  85. Rossow WB, Mosher F, Kinsella E, Arking A, Desbois M, Harrison E, Minnis P, Ruprecht E, Seze G, Simmer C, Smith E (1985) ISCCP cloud algorithm intercomparison. J Clim Appl Meteorol 24:877–903CrossRefGoogle Scholar
  86. Rymes M (1998) The SolPos algorithm. National Renewable Energy Laboratory, USA. Accessed 7 May 2011
  87. Şen Z (2008) Solar energy fundamentals and modeling techniques. Springer, LondonGoogle Scholar
  88. Spitters CJT, Toussaint HAJM, Goudriaan J (1986) Separating the diffuse and direct component of global radiation and its implications for modeling canopy photosynthesis. Part I. Components of incoming radiation. Agr For Meteorol 38:217–229CrossRefGoogle Scholar
  89. Stöckli R (2007) LBA-MIP driver data gap filling algorithms. Unpublished. Accessed 7 May 2011
  90. Suits GH (1972) The calculation of the directional reflectance of a vegetative canopy. Remote Sens Environ 2:117–125CrossRefGoogle Scholar
  91. Swinbank WC (1963) Long-wave radiation from clear skies. Q J Roy Meteor Soc 89:339–348CrossRefGoogle Scholar
  92. Walsh RPD (1996) Climate. In: Richards PW, Walsh RPD, Baillie IC, Greig-Smith P (eds) The tropical rain forest, 2nd edn. Cambridge University Press, Cambridge, pp 159–205, 503–540Google Scholar
  93. Weishampel JF, Urban DL (1996) Coupling a spatially-explicit forest gap model with a 3-D solar routine to simulate latitudinal effects. Ecol Model 86:101–111CrossRefGoogle Scholar
  94. Wild M (2008) Short-wave and long-wave surface radiation budgets in GCMs: a review based on the IPCC-AR4/CMIP3 models. Tellus A 60:932–945CrossRefGoogle Scholar
  95. Wright SJ (2005) The El Niño Southern Oscillation influences tree performance in tropical rainforests. In: Bermingham E, Dick CW, Moritz C (eds) Tropical rainforests: past, present, and future. University of Chicago Press, Chicago, pp 295–310, 611–713Google Scholar
  96. Xing Z, Bourque CP, Meng F, Cox RM, Swift DE, Zha T, Chow L (2008) A process-based model designed for filling of large data gaps in tower-based measurements of net ecosystem productivity. Ecol Model 213:165–179CrossRefGoogle Scholar
  97. Zelazowski P, Malhi Y, Huntingford C, Sitch S, Fisher JB (2011) Changes in the potential distribution of humid tropical forests on a warmer planet. Philos Tr R Soc A 369:137–160CrossRefGoogle Scholar

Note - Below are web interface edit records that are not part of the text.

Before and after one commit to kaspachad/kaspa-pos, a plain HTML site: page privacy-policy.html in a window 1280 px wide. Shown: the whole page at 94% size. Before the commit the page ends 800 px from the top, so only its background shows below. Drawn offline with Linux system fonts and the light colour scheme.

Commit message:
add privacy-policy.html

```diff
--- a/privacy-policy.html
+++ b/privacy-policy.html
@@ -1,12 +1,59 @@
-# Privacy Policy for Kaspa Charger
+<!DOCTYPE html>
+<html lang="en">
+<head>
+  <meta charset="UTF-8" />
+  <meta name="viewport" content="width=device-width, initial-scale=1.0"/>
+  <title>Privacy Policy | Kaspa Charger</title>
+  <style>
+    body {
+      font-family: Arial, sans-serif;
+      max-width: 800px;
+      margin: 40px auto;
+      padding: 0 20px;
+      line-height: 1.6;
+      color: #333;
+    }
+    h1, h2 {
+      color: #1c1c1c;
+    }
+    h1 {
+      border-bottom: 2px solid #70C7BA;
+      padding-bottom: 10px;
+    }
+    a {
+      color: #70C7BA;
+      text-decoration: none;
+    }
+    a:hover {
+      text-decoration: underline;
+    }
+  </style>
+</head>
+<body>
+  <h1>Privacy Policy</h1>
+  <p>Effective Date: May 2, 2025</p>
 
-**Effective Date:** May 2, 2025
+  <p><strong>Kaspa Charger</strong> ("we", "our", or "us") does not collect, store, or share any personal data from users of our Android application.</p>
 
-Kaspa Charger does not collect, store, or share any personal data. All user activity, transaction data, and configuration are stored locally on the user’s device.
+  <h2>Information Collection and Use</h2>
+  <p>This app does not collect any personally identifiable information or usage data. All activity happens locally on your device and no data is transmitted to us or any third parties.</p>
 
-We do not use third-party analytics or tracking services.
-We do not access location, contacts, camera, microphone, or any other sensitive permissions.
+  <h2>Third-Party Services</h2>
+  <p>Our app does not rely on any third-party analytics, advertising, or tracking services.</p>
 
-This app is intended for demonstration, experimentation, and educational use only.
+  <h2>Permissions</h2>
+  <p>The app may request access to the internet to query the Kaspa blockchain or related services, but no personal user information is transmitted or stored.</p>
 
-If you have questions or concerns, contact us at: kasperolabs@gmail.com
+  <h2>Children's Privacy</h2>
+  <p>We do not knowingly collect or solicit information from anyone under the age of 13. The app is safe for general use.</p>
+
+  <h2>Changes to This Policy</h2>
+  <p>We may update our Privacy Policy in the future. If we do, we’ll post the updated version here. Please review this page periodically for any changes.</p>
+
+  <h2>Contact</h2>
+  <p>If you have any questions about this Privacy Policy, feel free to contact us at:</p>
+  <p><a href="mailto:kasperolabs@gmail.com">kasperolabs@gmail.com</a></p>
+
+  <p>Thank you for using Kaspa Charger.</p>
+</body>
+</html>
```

Copyright information

© Springer-Verlag 2011

Authors and Affiliations

  • Toby R. Marthews
    • 1
    Email author
  • Yadvinder Malhi
    • 1
  • Hiroki Iwata
    • 2
  1. 1.Environmental Change Institute, School of Geography and the EnvironmentUniversity of OxfordOxfordUK
  2. 2.International Arctic Research CenterUniversity of Alaska FairbanksFairbanksUSA

Personalised recommendations